How Should the Great Commission Affect Marriage?

Paul Tripp answers the question, “How should the Great Commission affect marriage?”

He says, “You really don’t get why God puts this significant, everyday, comprehensive, demanding relationship right in the middle of everything He’s called me to do, unless you understand that they’re all just one in the same. So, in marriage God is making me a disciple through marriage, because marriage exposes my need of grace.

If you want your heart revealed get married. If you want it further revealed have children. If you want even further revelation get an untrained pet. All of those things God uses to disciple me, but they also call me to ask the question, ‘what does it look like to live like a disciple of Jesus Christ in this particular circumstance, situation, location?’

Let’s take marriage for example, my whole approach to marriage is the Gospel, because I’ve got to understand that marriage is about a flawed person living next to a flawed person in a fallen world, but with a faithful God. So, I can’t look to my husband or wife to be my own personal messiah. No one is ever married to the fourth member of the trinity. There’s three seats and they’re well taken. So, I can’t ask for my husband or wife to give me identity, or meaning and purpose, or inner sense of well being. The minute I do that I put a pressure on my marriage that it can’t bare. Thousands of couples are doing that.

I’ve heard a hundred wives say, ‘All I ever wanted was a man who would make me happy.’ Oh my goodness! He should love you, but if you’re looking at that man to be the source of your happiness you’re in big trouble, because he’s a flawed human being. So, you can’t understand marriage without the Gospel, without the Great Commission.”

For a more in-depth marriage resource, check out Paul Tripp’s book, What Did You Expect? Redeeming the Realities of Marriage. This unique book introduces a biblical and practical approach to those realities that is rooted in God’s faithfulness and Scripture’s teaching on sin and grace. “Spouses need to be reconciled to each other and to God on a daily basis,” Tripp declares. “Since we’re always sinners married to sinners, reconciliation isn’t just the right response in moments of failure. It must be the lifestyle of any healthy marriage.”

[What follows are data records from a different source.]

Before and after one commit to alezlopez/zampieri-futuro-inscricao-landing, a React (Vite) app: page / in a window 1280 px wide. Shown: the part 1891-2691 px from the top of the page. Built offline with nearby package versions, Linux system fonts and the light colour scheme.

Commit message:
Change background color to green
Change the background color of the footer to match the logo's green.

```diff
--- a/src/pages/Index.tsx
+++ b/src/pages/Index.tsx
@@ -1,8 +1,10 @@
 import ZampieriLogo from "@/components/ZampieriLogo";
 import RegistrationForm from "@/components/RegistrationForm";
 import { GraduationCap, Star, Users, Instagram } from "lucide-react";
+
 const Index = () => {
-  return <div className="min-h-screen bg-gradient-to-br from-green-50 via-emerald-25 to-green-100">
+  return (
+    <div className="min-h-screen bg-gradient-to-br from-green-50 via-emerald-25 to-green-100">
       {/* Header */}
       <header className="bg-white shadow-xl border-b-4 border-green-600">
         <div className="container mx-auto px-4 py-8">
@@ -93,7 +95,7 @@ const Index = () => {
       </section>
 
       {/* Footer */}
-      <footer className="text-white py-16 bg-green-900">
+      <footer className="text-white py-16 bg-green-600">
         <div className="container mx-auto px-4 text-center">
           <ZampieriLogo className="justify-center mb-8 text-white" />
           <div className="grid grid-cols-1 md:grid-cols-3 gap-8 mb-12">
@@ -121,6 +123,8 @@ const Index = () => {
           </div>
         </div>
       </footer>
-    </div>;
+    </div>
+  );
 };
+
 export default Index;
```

What Did You Expect? presents six practical commitments that give shape and momentum to such a lifestyle. These commitments—ranging from “We will honestly face our sin, weakness, and failure” to “We will change our agenda” and “We will protect our relationship”—will equip couples to develop a thriving, grace-based marriage in all circumstances and seasons of their relationship.

For more information and additional resources by Paul Tripp, please visit paultrippministries.com